Nothing but the lines from the one with "participant F as finishSnapshot" through the end of the listing below should appear in your reply, each copied exactly.

=== Begin Enclosure ===

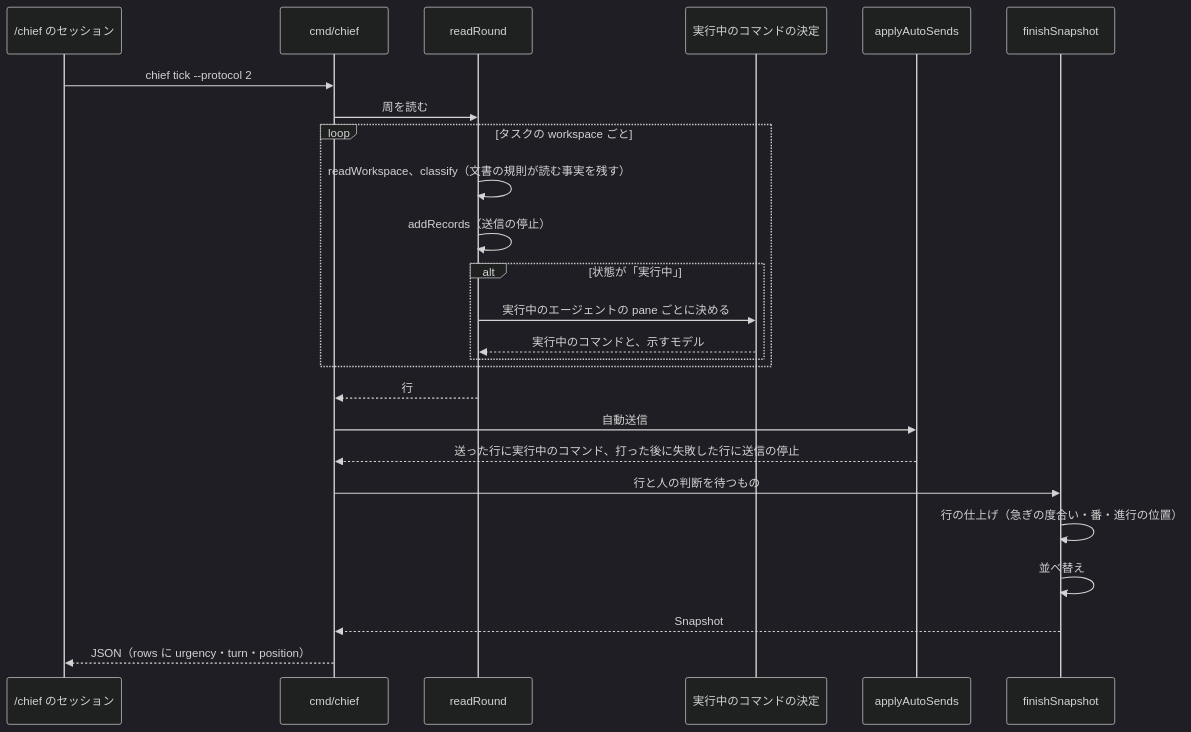
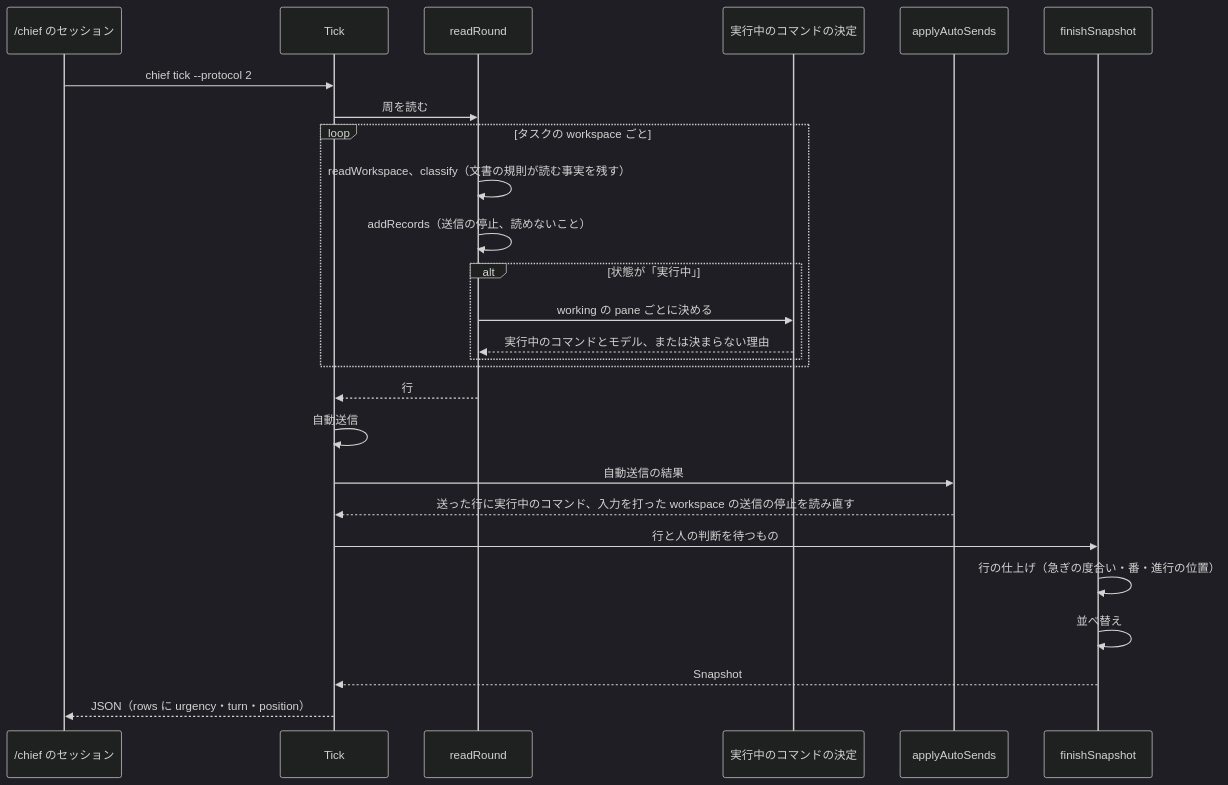
Before and after one commit to isseis/yt2column: the third of 6 diagrams in docs/tasks/0093_chief_status_sheet/02_architecture.md, drawn with Mermaid (dark theme). The commit also changed other lines of this file and 1 other file, not shown here.

First line of the commit message:
docs(0093): address the architecture review and the Japanese prose pass

````diff
--- a/docs/tasks/0093_chief_status_sheet/02_architecture.md
+++ b/docs/tasks/0093_chief_status_sheet/02_architecture.md
@@ -190,28 +214,29 @@
 ```mermaid
 sequenceDiagram
     participant S as /chief のセッション
-    participant T as cmd/chief
+    participant T as Tick
     participant R as readRound
     participant RC as 実行中のコマンドの決定
     participant A as applyAutoSends
     participant F as finishSnapshot
 
     S->>T: chief tick --protocol 2
     T->>R: 周を読む
     loop タスクの workspace ごと
         R->>R: readWorkspace、classify（文書の規則が読む事実を残す）
-        R->>R: addRecords（送信の停止）
+        R->>R: addRecords（送信の停止、読めないこと）
         alt 状態が「実行中」
-            R->>RC: 実行中のエージェントの pane ごとに決める
-            RC-->>R: 実行中のコマンドと、示すモデル
+            R->>RC: working の pane ごとに決める
+            RC-->>R: 実行中のコマンドとモデル、または決まらない理由
         end
     end
     R-->>T: 行
-    T->>A: 自動送信
-    A-->>T: 送った行に実行中のコマンド、打った後に失敗した行に送信の停止
+    T->>T: 自動送信
+    T->>A: 自動送信の結果
+    A-->>T: 送った行に実行中のコマンド、入力を打った workspace の送信の停止を読み直す
     T->>F: 行と人の判断を待つもの
     F->>F: 行の仕上げ（急ぎの度合い・番・進行の位置）
     F->>F: 並べ替え
     F-->>T: Snapshot
     T-->>S: JSON（rows に urgency・turn・position）
 ```
````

=== End Enclosure ===

-- WRITTEN SOLUTION --
     participant F as finishSnapshot
 
     S->>T: chief tick --protocol 2
     T->>R: 周を読む
     loop タスクの workspace ごと
         R->>R: readWorkspace、classify（文書の規則が読む事実を残す）
-        R->>R: addRecords（送信の停止）
+        R->>R: addRecords（送信の停止、読めないこと）
         alt 状態が「実行中」
-            R->>RC: 実行中のエージェントの pane ごとに決める
-            RC-->>R: 実行中のコマンドと、示すモデル
+            R->>RC: working の pane ごとに決める
+            RC-->>R: 実行中のコマンドとモデル、または決まらない理由
         end
     end
     R-->>T: 行
-    T->>A: 自動送信
-    A-->>T: 送った行に実行中のコマンド、打った後に失敗した行に送信の停止
+    T->>T: 自動送信
+    T->>A: 自動送信の結果
+    A-->>T: 送った行に実行中のコマンド、入力を打った workspace の送信の停止を読み直す
     T->>F: 行と人の判断を待つもの
     F->>F: 行の仕上げ（急ぎの度合い・番・進行の位置）
     F->>F: 並べ替え
     F-->>T: Snapshot
     T-->>S: JSON（rows に urgency・turn・position）
 ```
````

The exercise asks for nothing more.